One of the great strengths of Windows is the excellent range of software that has been developed over the years. One of the fun things about switching to Linux is exploring some of the alternatives to those programs. I've blogged about a couple in the past (GSmartControl, i-Nex)
One of the things that I've only recently got around to searching for is an accounting package similar to Quicken (or, a very long time ago, Microsoft Money) and, as always, it was a simple task to find a free & open-source replacement: GnuCash.
GnuCash is a full-featured accounting package designed for small businesses and individuals:
"Designed to be easy to use, yet powerful and flexible, GnuCash allows you to track bank accounts, stocks, income and expenses. As quick and intuitive to use as a checkbook register, it is based on professional accounting principles to ensure balanced books and accurate reports."
As with all accounting packages, it helps to have a basic grasp of accounting fundamentals (double-entry bookkeeping) in order to set up structured accounts, but the instruction manual can provide all the necessary guidance should you need help. It's also possible to import QIF & OFX data - a really useful feature if your bank allows you to download your statements in either of these formats: it can save an awful lot of typing when setting up the initial accounts!
GnuCash is absolutely free and for Ubuntu-based distros can be downloaded and installed from the Software Center.
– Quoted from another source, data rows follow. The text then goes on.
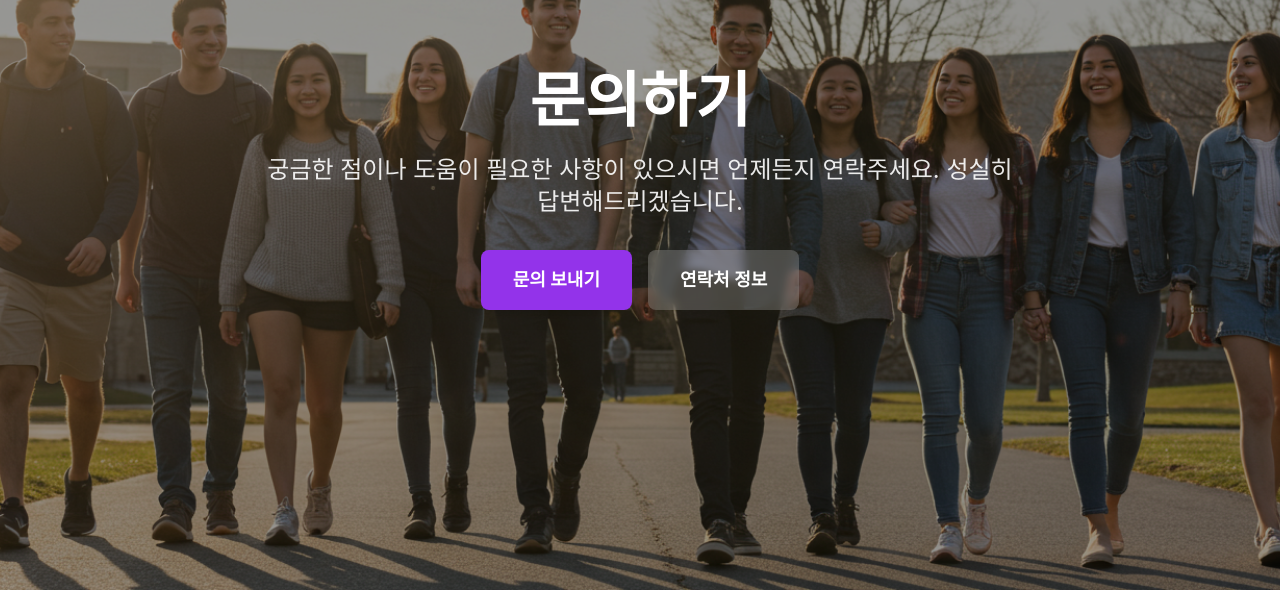
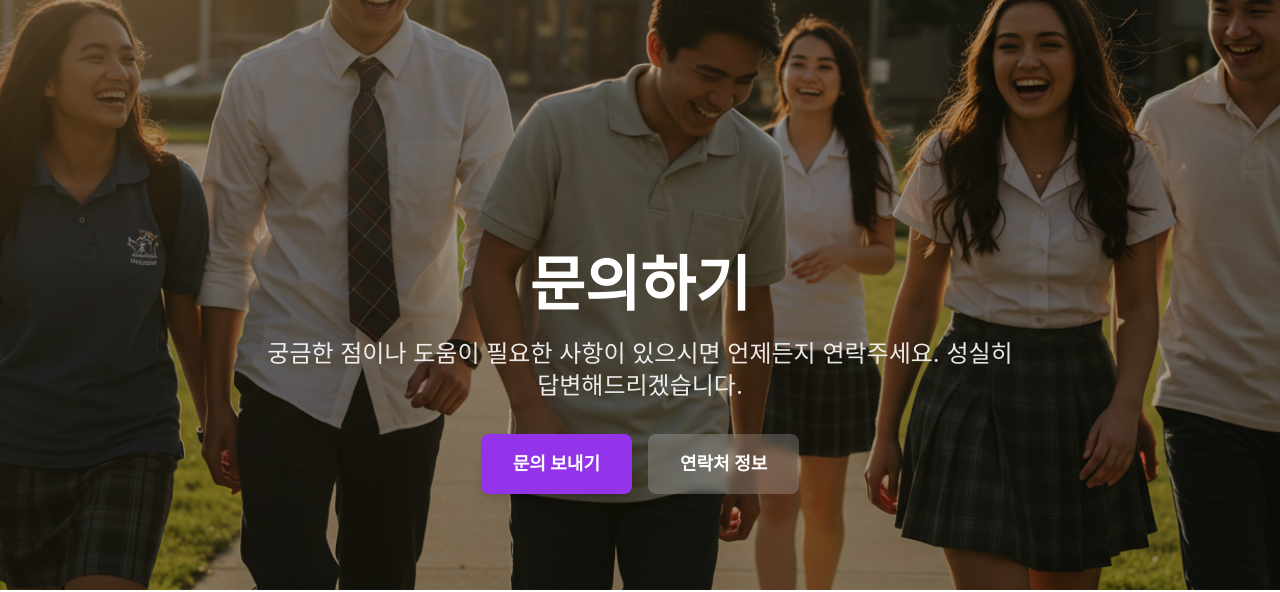
Before and after one commit to WorkLinker/worklinker-app, a Next.js app: page /contact in a window 1280 px wide. Shown: the part 210-802 px from the top of the page. Built offline with nearby package versions, Linux system fonts and the light colour scheme; no server answers.

Commit message:
fix: 문의 페이지 히어로 섹션 개선 - 배경 이미지를 2번.jpg로 교체 - 텍스트 위치를 하단 오버레이로 변경 - 다른 페이지들과 일관성 유지

```diff
--- a/src/app/contact/page.tsx
+++ b/src/app/contact/page.tsx
@@ -73,18 +73,19 @@ export default function ContactPage() {
         {/* Background Image */}
         <div className="absolute inset-0">
           <Image
-            src="/images/메인홈2.jpg"
+            src="/images/2번.jpg"
             alt="문의하기"
             fill
             sizes="100vw"
             className="object-cover"
             priority
           />
-          <div className="absolute inset-0 bg-black/40"></div>
+          <div className="absolute inset-0 bg-black/30"></div>
         </div>
 
-        {/* Hero Content */}
-        <div className="relative z-10 text-center px-4 sm:px-6 lg:px-8">
+        {/* Hero Content - 하단 오버레이 */}
+        <div className="absolute inset-0 flex items-end pb-24">
+          <div className="container mx-auto px-6 text-center">
             <h1 className="text-4xl md:text-6xl font-bold text-white mb-6">
               문의하기
             </h1>
@@ -115,6 +116,7 @@ export default function ContactPage() {
               >
                 연락처 정보
               </button>
+            </div>
           </div>
         </div>
       </section>
```
Lines whose indentation alone changed are shown as unchanged.
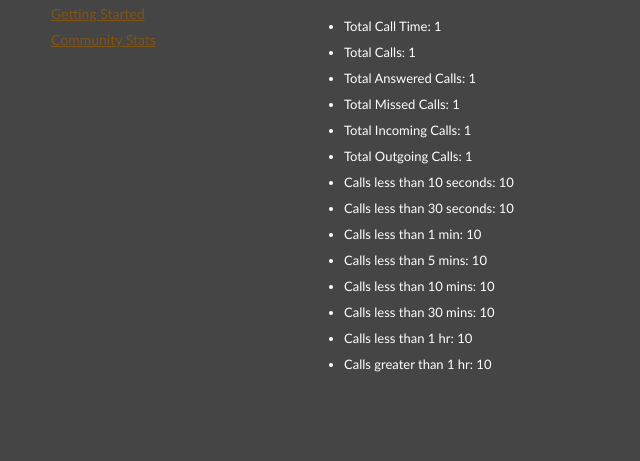
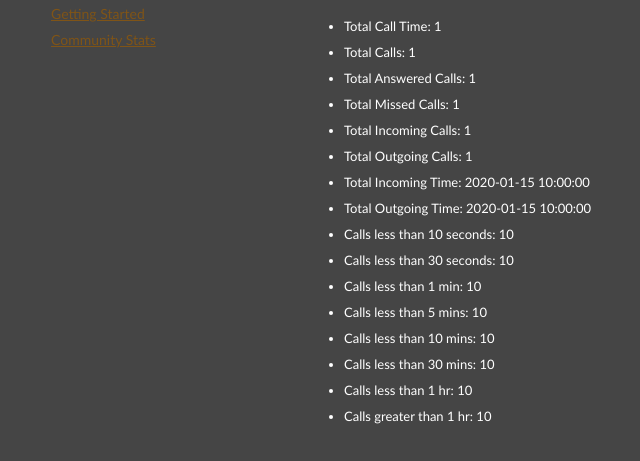
Before and after one commit to wasauce/calltrendsappengine, a Python web app: template templates/mystats.html in a window 1280 px wide. Shown: the part 322-783 px from the top of the page, without its empty margins (176-816 px from the left). Run offline with Jinja, Linux system fonts and the light colour scheme; the template is opened without the code that fills it: most values are stand-ins (such as "Sample title", 1, 10 or a date in 2020); grey boxes marked "Sample" are stand-in pictures.

Commit message:
final changes before sleep

```diff
--- a/templates/mystats.html
+++ b/templates/mystats.html
@@ -20,6 +20,8 @@
                   <li>Total Missed Calls: {{total_missed_type}}</li>
                   <li>Total Incoming Calls: {{total_incoming_type}}</li>
                   <li>Total Outgoing Calls: {{total_outgoing_type}}</li>
+                  <li>Total Incoming Time: {{total_incoming_time}}</li>
+                  <li>Total Outgoing Time: {{total_outgoing_time}}</li>
                   <li>Calls less than 10 seconds: {{duration_10_seconds}}</li>
                   <li>Calls less than 30 seconds: {{duration_30_seconds}}</li>
                   <li>Calls less than 1 min: {{duration_1_min}}</li>
```
Also changed, not shown: main.py (+35 -3 lines).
For a more up-to-date version, download the source code from the GnuCash website where you may also be surprised to find downloads for Windows and Mac, so, not only is GnuCash free, it is also cross-platform!
Until recently I've been using a simple spreadsheet to keep track of my money (what little there is!) and to forecast cash flows - not any longer; from now on, I'll be using this powerful application.
Sources & References:
- GnuCash: Welcome to GnuCash.org